The only solution is to Force Close Xcode (using Activity Monitor) and start it up again.
If you’re using an Apple Silicon-powered Mac, you might encounter something like this when running
npx cap update:
[error] Analyzing dependencies /Library/Ruby/Gems/2.6.0/gems/ffi-1.15.3/lib/ffi/library.rb:275: [BUG] Bus Error at 0x0000000000000000 ruby 2.6.3p62 (2019-04-16 revision 67580) [universal.arm64e-darwin20]
This is a CocoaPods bug related to
ffi not installing on M1. For now, you need to have Rosetta installed, install
ffi on a
x86_64 architecture and run
pod install using the simulated Intel architecture for the first time.
$ sudo arch -x86_64 gem install ffi $ arch -x86_64 pod install
After that, running Capacitor should work as expected.
This error can happen on Macs with an old version of openssl and ruby installed, since GitHub restricted the allowed cryptographic protocols when accessing repos.
The solution is to update openssl and update Ruby:
brew install openssl brew upgrade openssl brew install ruby brew link --overwrite ruby
Finally, make sure your
PATH environment variable does not put
$PATH, but rather
See this StackOverflow issue for other possible solutions to this problem.
On iOS, this can happen if Capacitor doesn’t find the plugins or can’t inject its code into the WebView.
First of all, make sure the plugin is installed and appears in the
npx cap sync ios.
Finally, check that the plugin is in
ios/App/Podfile. If the plugin is not listed, make sure your Podfile looks like
this one and run

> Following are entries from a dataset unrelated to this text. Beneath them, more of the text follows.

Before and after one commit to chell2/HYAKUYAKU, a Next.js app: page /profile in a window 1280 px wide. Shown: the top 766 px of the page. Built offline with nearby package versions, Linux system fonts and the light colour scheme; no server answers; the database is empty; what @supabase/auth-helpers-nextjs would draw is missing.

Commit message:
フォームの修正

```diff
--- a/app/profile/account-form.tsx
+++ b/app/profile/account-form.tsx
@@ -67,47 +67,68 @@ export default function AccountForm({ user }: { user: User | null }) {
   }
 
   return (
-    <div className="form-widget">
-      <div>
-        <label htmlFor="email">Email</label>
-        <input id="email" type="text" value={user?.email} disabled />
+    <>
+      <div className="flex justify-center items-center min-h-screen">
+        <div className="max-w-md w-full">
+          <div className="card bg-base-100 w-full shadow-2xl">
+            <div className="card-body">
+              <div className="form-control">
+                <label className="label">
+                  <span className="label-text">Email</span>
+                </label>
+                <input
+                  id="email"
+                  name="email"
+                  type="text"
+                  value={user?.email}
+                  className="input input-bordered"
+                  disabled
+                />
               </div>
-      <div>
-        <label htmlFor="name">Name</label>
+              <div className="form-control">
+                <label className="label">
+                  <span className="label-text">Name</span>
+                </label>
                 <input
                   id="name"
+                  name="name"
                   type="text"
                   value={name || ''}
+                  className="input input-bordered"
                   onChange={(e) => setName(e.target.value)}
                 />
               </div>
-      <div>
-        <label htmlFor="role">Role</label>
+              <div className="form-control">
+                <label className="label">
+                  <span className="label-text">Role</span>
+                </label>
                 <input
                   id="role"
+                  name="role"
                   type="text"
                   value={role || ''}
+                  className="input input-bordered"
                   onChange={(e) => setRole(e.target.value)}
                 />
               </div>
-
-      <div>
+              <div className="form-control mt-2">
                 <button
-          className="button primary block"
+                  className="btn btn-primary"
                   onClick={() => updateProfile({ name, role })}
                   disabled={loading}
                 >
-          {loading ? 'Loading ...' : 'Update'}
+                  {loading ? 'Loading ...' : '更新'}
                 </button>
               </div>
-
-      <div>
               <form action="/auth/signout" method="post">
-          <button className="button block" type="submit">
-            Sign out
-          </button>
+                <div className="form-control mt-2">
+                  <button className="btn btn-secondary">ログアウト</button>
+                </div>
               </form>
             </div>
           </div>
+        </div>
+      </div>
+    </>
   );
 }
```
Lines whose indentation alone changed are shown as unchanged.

npx cap sync again.
If still getting the “Plugin not implemented” error, make sure you don’t have
WKAppBoundDomains key in
ios/App/App/Info.plist, that prevents Capacitor’s and Plugins code from injecting. Remove the key if not needed, or if it can’t be removed, add
limitsNavigationsToAppBoundDomains to your capacitor config file with
true value inside the